Unfortunately, dividing military retirement benefits in a divorce isn't always so simple. In fact, it's often highly complicated because the Nevada laws and federal laws that govern the division of military benefits differ in several important ways. One of the most troublesome areas, however, involves marriages that did not overlap a military spouse's service time by at least 10 years.
To give an example for why that is, suppose two couples, Couple A and Couple B, got divorced and each non-military spouse was awarded half of the benefits that accrued during the part of the marriage that overlapped the service time. In Couple A's case, a Nevada family court judge awarded the non-military spouse $50,000 of the $100,000 in retirement benefits that accrued over the course of an 8-year marriage. In Couple B's case, the same Nevada family court judge awarded the non-military spouse $75,000 of the $150,000 in retirement benefits that accrued over the course of a 12-year marriage.
Here's the troublesome part.

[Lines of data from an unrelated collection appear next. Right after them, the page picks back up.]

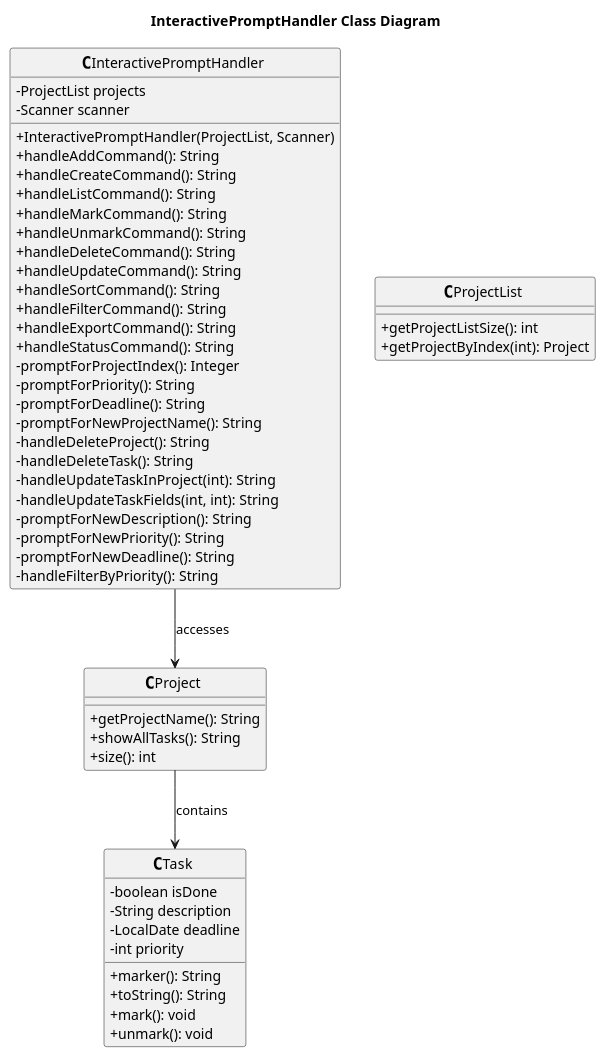
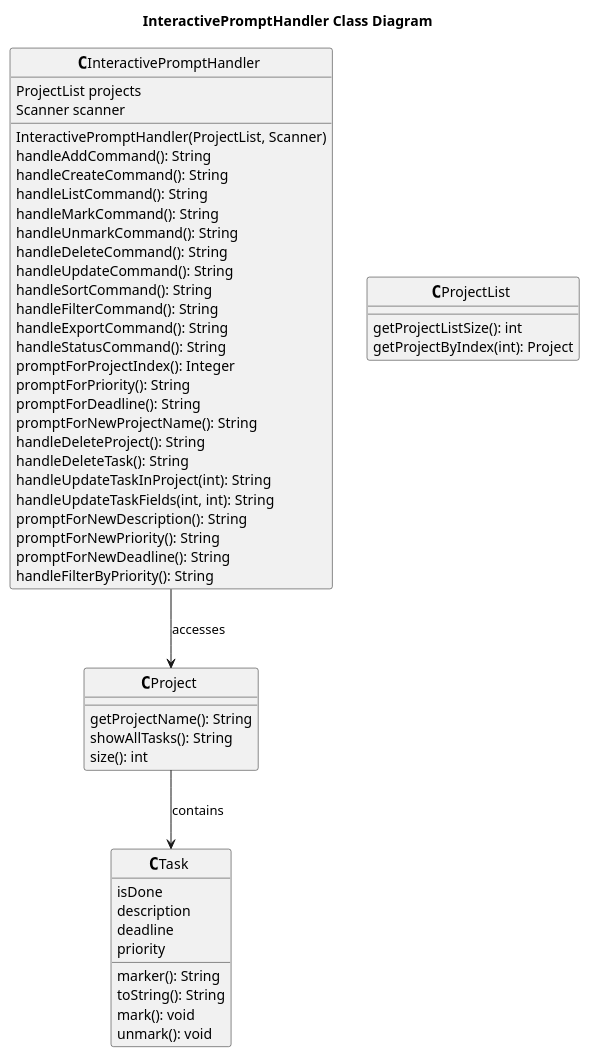
Before and after one commit to sean6369/tp: the diagram in docs/plantUML/interactive-prompt-handler/interactiveprompthandler-class-diagram.puml, drawn with PlantUML. The commit also changed 1 other file, not shown here.

Commit message:
Remove all visibility symbols from InteractivePromptHandler class diagram
- Removed all + and - prefixes from class attributes and methods
- Regenerated PNG to display a clean diagram without any visibility indicators
- Simplifies the diagram to focus on structure rather than access modifiers

```diff
--- a/docs/plantUML/interactive-prompt-handler/interactiveprompthandler-class-diagram.puml
+++ b/docs/plantUML/interactive-prompt-handler/interactiveprompthandler-class-diagram.puml
@@ -1,64 +1,64 @@
 @startuml InteractivePromptHandler Class Diagram
 title InteractivePromptHandler Class Diagram
 
 skinparam classAttributeIconSize 0
 skinparam shadowing false
 skinparam monochrome true
 skinparam circledCharacterRadius 0
 skinparam showVisibility false
 skinparam stereotypeCBackgroundColor transparent
 
 class InteractivePromptHandler {
-    -ProjectList projects
-    -Scanner scanner
-    +InteractivePromptHandler(ProjectList, Scanner)
-    +handleAddCommand(): String
-    +handleCreateCommand(): String
-    +handleListCommand(): String
-    +handleMarkCommand(): String
-    +handleUnmarkCommand(): String
-    +handleDeleteCommand(): String
-    +handleUpdateCommand(): String
-    +handleSortCommand(): String
-    +handleFilterCommand(): String
-    +handleExportCommand(): String
-    +handleStatusCommand(): String
-    -promptForProjectIndex(): Integer
-    -promptForPriority(): String
-    -promptForDeadline(): String
-    -promptForNewProjectName(): String
-    -handleDeleteProject(): String
-    -handleDeleteTask(): String
-    -handleUpdateTaskInProject(int): String
-    -handleUpdateTaskFields(int, int): String
-    -promptForNewDescription(): String
-    -promptForNewPriority(): String
-    -promptForNewDeadline(): String
-    -handleFilterByPriority(): String
+    ProjectList projects
+    Scanner scanner
+    InteractivePromptHandler(ProjectList, Scanner)
+    handleAddCommand(): String
+    handleCreateCommand(): String
+    handleListCommand(): String
+    handleMarkCommand(): String
+    handleUnmarkCommand(): String
+    handleDeleteCommand(): String
+    handleUpdateCommand(): String
+    handleSortCommand(): String
+    handleFilterCommand(): String
+    handleExportCommand(): String
+    handleStatusCommand(): String
+    promptForProjectIndex(): Integer
+    promptForPriority(): String
+    promptForDeadline(): String
+    promptForNewProjectName(): String
+    handleDeleteProject(): String
+    handleDeleteTask(): String
+    handleUpdateTaskInProject(int): String
+    handleUpdateTaskFields(int, int): String
+    promptForNewDescription(): String
+    promptForNewPriority(): String
+    promptForNewDeadline(): String
+    handleFilterByPriority(): String
 }
 
 class ProjectList {
-    +getProjectListSize(): int
-    +getProjectByIndex(int): Project
+    getProjectListSize(): int
+    getProjectByIndex(int): Project
 }
 
 class Project {
-    +getProjectName(): String
-    +showAllTasks(): String
-    +size(): int
+    getProjectName(): String
+    showAllTasks(): String
+    size(): int
 }
 
 class Task {
-    -boolean isDone
-    -String description
-    -LocalDate deadline
-    -int priority
-    +marker(): String
-    +toString(): String
-    +mark(): void
-    +unmark(): void
+    isDone
+    description
+    deadline
+    priority
+    marker(): String
+    toString(): String
+    mark(): void
+    unmark(): void
 }
 
 InteractivePromptHandler --> Project : accesses
 Project --> Task : contains
 @enduml
```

Collecting the divorce-related award won't be an issue for the non-military spouse of Couple B, but it could be a huge problem for the non-military spouse of Couple A. Here's why: The government won't typically enforce a court order to divide military retirement benefits unless the marriage overlapped the military member's service time by 10 years or more.
Although this particular problem is not insurmountable, it highlights the complicated nature of divorce cases involving military retirement benefits and makes clear the importance of retaining a divorce attorney who has experience dealing with such issues.
Source: The Wall Street Journal, "Divorce: Splitting Up a Rich Military Pension," Ellen E. Schultz, March 9, 2012